Eldorado, which is acquiring 51 percent of Caesars through a combination of cash, stock and the assumption of Caesars’ debt, will seat six of the board’s 11 members: Eldorado Chairman Gary Carano, CEO Thomas Reeg and Eldorado directors Bonnie Biumi, David Tomick, Frank Fahrenkopf Jr. and Michael Pegram.
Reeg will serve as CEO of the combined entity, which will retain the Caesars name and relocate its headquarters from Las Vegas upstate to Eldorado’s hometown of Reno.
Reeg will replace current Caesars CEO Tony Rodio, an Icahn pick who has held the post since April and who ran Tropicana Entertainment for Icahn before he sold the eight-casino operator to Eldorado last year.
Rodio also is one of four Caesars directors who were installed on the current board after Icahn gained a controlling 28 percent of Caesars’ equity earlier this year and began pushing for a sale or merger. Three of the four will serve on the new board: Keith Cozza, CEO of Icahn Enterprises, James Nelson, an Icahn Enterprises director, and Courtney Mather, a fund manager for Icahn Capital.
Jan Jones Blackhurst, a former mayor of the city of Las Vegas and a 20-year Caesars veteran, will retain the board seat she assumed last month after resigning as executive vice president, public policy and corporate responsibility.
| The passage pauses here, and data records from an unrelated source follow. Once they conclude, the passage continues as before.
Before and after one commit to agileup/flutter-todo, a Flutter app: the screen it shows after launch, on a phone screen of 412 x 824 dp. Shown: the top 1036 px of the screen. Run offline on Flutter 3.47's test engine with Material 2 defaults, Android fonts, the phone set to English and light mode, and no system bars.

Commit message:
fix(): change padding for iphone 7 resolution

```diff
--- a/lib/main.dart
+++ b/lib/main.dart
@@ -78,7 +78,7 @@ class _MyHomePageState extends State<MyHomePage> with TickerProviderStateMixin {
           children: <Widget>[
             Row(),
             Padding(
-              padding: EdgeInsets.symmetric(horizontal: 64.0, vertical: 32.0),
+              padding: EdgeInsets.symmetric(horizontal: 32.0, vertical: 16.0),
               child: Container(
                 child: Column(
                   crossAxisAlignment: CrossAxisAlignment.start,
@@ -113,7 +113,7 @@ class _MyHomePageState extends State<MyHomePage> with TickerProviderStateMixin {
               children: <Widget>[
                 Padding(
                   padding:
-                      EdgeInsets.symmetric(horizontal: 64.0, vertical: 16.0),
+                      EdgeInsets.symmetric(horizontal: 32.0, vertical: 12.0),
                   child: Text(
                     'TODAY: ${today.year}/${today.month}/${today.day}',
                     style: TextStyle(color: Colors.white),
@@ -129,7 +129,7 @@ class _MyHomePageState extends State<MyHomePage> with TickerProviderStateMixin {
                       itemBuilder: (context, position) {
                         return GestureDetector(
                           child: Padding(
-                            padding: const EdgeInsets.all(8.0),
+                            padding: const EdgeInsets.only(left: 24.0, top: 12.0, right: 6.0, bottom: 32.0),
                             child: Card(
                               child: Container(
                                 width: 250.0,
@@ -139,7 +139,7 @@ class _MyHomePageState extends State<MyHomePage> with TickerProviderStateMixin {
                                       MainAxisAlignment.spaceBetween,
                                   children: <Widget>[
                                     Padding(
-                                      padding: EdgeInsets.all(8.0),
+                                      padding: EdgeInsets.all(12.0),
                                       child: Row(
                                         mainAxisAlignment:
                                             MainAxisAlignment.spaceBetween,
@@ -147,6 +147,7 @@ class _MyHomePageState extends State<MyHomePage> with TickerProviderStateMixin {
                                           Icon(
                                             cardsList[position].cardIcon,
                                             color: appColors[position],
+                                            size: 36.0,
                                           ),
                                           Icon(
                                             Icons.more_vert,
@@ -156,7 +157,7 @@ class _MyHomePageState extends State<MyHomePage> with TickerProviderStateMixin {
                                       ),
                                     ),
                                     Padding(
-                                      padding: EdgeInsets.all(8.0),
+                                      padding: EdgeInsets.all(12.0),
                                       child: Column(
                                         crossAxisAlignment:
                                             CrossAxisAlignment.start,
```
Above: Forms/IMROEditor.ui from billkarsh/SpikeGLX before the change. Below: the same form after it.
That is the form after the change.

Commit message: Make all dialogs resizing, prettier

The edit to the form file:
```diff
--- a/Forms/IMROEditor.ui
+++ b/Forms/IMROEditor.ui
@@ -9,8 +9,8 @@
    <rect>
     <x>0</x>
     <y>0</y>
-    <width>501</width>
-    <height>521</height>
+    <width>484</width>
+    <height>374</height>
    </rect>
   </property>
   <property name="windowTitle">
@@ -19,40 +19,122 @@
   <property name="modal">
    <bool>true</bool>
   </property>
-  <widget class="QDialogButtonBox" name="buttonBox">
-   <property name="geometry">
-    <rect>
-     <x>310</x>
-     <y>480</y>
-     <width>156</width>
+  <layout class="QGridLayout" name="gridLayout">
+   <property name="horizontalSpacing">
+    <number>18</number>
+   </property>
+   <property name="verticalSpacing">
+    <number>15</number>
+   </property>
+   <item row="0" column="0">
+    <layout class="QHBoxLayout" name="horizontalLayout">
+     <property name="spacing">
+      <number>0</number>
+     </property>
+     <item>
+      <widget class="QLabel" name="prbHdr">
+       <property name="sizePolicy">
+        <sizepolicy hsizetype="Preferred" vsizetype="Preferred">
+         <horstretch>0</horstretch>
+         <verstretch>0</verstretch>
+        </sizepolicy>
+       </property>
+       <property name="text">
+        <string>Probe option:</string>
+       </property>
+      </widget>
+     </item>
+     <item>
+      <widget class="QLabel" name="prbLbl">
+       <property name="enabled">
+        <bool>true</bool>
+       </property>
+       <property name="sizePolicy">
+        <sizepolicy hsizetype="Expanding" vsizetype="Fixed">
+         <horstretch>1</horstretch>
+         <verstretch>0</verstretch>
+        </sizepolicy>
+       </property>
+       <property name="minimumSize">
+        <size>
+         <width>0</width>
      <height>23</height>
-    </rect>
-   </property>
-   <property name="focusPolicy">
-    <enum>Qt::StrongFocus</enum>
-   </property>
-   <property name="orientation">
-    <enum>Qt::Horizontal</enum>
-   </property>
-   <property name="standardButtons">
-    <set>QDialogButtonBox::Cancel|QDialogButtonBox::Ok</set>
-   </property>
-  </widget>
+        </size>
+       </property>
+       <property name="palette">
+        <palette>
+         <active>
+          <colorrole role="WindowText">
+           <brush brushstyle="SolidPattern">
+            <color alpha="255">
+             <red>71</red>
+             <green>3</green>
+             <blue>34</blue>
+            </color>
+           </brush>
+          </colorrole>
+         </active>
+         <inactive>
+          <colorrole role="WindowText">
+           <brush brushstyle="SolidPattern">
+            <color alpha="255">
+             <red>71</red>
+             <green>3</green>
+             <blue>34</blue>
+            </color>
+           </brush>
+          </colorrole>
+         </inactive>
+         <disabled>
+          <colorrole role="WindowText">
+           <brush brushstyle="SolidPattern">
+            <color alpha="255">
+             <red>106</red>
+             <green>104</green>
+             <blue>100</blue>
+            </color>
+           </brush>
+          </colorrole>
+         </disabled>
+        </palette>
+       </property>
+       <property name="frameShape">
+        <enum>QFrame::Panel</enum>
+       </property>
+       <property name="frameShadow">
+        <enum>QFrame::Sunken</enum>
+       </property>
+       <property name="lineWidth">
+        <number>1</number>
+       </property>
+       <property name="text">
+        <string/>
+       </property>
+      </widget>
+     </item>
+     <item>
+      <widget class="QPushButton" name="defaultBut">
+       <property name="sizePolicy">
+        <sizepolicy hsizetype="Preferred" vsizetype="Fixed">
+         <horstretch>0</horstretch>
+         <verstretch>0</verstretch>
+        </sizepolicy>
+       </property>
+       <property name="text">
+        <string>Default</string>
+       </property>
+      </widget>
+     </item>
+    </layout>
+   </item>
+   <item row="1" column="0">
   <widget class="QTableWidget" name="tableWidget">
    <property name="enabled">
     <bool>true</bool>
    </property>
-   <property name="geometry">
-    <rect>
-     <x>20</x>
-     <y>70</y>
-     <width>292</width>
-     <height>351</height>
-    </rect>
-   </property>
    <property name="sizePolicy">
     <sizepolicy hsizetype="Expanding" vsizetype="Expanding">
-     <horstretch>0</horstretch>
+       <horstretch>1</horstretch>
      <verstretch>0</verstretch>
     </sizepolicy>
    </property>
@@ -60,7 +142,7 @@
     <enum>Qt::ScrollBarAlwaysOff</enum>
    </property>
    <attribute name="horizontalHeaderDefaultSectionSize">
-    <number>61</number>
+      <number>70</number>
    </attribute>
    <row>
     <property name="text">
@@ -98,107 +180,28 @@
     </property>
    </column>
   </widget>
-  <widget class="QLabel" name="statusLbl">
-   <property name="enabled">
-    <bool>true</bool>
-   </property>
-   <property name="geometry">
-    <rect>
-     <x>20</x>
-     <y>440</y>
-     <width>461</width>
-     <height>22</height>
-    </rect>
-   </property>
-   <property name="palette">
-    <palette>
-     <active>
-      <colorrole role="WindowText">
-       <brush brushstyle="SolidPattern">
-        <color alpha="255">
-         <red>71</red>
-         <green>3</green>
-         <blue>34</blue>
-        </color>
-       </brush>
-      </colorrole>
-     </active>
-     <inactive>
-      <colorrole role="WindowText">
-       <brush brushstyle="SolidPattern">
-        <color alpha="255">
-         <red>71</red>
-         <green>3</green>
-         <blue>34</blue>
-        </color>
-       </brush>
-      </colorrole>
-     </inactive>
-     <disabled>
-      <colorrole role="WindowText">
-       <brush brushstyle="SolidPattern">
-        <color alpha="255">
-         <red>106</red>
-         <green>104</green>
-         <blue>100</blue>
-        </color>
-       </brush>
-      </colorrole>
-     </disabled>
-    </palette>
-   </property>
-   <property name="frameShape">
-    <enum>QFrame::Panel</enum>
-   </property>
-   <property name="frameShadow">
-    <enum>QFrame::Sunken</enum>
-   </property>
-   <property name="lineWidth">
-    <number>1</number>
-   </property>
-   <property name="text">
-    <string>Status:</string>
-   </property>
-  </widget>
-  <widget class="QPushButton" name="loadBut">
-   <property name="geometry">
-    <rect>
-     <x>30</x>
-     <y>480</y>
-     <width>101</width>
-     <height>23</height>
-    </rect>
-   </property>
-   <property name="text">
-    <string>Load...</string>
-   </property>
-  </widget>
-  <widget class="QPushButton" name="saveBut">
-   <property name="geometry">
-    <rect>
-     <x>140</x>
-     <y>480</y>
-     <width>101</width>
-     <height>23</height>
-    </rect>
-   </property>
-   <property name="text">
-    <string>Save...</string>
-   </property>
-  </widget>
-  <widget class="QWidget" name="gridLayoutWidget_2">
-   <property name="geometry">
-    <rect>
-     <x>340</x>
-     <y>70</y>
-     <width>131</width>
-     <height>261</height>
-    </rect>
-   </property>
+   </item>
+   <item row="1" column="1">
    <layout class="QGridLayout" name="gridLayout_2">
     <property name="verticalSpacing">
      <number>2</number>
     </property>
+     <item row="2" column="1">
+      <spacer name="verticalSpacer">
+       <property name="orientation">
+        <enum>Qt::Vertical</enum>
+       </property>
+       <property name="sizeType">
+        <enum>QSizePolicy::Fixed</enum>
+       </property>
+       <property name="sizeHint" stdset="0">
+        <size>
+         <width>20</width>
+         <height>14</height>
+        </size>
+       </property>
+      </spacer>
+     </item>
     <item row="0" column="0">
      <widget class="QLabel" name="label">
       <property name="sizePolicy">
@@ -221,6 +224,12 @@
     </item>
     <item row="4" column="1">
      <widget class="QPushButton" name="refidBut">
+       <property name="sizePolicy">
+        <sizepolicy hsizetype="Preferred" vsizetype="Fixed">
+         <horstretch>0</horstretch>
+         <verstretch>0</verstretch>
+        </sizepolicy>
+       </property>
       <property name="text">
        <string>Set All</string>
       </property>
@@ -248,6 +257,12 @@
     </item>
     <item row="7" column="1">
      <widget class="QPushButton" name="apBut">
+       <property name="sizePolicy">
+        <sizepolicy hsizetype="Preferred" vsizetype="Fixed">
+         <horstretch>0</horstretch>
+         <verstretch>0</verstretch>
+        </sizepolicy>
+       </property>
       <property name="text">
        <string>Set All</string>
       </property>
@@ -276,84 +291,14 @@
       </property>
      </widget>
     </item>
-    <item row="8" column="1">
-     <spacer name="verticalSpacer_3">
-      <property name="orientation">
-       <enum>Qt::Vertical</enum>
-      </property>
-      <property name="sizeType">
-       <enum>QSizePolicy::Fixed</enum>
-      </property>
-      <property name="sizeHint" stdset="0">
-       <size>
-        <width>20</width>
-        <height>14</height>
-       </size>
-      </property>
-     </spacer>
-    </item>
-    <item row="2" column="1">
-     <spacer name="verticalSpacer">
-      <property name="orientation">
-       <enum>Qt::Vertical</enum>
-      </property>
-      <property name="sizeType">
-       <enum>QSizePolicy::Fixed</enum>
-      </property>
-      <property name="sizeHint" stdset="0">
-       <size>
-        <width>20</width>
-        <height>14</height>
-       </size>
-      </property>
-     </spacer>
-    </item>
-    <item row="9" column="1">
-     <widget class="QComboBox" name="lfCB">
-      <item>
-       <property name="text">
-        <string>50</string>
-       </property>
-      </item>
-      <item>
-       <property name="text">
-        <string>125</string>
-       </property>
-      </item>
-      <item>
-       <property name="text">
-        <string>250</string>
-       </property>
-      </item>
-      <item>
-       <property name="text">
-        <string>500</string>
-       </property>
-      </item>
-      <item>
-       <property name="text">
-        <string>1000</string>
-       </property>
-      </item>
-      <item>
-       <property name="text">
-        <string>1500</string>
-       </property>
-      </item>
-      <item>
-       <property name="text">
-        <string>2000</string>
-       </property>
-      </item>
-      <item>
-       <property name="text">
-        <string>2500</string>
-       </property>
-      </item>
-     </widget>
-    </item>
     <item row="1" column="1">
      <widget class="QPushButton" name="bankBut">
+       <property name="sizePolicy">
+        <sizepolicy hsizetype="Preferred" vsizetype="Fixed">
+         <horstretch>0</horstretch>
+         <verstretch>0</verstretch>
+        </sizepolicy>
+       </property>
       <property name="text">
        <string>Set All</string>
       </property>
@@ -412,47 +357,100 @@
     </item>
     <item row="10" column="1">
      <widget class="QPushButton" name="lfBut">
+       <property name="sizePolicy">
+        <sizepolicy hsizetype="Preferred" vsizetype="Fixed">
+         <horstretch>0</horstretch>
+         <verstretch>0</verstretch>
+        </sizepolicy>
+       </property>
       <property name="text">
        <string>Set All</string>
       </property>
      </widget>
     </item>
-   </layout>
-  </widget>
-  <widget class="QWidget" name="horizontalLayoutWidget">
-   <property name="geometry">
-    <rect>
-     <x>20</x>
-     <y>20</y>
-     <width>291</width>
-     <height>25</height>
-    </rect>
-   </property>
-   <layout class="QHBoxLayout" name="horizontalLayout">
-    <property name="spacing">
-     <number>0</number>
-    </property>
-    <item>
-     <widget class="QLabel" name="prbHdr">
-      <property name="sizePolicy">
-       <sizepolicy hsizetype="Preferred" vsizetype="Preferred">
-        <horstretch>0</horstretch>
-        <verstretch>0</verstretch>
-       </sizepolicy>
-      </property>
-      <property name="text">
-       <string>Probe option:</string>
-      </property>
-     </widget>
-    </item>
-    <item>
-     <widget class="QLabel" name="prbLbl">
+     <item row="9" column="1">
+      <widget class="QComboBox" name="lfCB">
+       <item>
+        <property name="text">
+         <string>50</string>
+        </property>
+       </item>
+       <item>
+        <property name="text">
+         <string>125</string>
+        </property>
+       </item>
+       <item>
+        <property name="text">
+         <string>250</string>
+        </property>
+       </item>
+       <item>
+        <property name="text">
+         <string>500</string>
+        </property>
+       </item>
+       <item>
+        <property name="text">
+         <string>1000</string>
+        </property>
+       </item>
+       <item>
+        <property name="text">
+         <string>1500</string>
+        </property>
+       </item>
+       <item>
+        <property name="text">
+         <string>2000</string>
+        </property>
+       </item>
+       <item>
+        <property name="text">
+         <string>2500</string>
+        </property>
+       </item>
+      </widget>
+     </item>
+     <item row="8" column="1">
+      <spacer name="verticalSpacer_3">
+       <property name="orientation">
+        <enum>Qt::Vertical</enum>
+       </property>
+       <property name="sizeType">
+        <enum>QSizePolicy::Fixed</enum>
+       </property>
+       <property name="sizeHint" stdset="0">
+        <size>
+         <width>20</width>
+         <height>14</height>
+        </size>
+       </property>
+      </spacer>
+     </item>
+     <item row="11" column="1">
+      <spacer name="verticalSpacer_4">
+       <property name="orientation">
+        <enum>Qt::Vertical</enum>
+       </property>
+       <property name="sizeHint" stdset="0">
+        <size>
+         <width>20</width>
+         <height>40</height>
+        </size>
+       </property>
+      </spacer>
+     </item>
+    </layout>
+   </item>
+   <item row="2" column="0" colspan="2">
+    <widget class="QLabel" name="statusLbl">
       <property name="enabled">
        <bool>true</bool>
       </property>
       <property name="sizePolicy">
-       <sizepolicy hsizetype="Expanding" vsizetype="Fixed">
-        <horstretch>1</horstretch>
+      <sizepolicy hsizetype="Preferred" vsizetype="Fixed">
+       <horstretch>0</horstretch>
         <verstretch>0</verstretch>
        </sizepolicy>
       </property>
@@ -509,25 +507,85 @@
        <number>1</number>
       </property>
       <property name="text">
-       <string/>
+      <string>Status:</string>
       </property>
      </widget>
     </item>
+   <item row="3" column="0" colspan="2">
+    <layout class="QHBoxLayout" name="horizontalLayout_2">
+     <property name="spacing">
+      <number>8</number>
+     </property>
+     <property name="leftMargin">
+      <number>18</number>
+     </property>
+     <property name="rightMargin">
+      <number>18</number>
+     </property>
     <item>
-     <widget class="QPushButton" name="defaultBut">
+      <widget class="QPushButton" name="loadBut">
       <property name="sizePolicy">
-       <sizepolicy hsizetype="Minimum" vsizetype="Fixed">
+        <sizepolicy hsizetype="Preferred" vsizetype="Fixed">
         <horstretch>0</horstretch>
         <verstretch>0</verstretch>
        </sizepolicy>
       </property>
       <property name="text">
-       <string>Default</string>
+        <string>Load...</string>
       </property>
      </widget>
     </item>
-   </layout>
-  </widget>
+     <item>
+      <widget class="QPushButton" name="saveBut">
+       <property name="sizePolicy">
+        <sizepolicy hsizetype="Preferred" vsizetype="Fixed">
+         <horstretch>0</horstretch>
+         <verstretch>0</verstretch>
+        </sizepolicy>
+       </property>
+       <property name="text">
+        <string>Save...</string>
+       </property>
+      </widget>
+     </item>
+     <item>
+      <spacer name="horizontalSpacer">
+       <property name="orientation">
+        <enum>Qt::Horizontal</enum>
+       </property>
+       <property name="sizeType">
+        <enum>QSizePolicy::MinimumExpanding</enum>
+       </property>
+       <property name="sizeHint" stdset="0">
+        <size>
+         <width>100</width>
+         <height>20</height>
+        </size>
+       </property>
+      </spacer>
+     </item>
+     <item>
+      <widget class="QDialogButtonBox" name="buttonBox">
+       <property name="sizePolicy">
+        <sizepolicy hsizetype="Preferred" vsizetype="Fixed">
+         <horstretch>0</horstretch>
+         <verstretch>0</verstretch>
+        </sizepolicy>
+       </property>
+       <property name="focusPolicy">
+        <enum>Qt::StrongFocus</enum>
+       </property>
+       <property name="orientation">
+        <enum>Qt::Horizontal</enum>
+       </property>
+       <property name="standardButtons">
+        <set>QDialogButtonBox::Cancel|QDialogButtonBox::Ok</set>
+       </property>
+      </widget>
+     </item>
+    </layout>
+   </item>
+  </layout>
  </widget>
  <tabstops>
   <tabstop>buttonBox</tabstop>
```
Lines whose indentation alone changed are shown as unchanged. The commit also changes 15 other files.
Current director Don Kornstein, a management consultant and former investment banker, also will remain. He has served on the boards of several gaming companies over the years, most recently as a non-executive director of the UK’s Gala Coral Group.
The merger will create the largest gaming company in the world by number of properties: some 51,000 hotel rooms, 71,000 slot machines and 3,650 table games in all.
Not counting overseas holdings and tribal management contracts, at the start of the year, Caesars owned or operated 33 casinos and racinos in 13 states, eight of them on the Las Vegas Strip. Eldorado has 26 in 12 states.
Obviously, this implies a lot of overlap, and Eldorado has already indicated it intends to sell those segments of the portfolio it considers non-core𑁋a process that’s been in full swing for some time on the parts of both companies through sales and lease-backs with gaming-centric real estate investment trusts (REITs) Gaming & Leisure Properties and VICI Properties.
Caesars and Eldorado shareholders are scheduled to give their assent to the merger in separate votes in Las Vegas and Reno next month.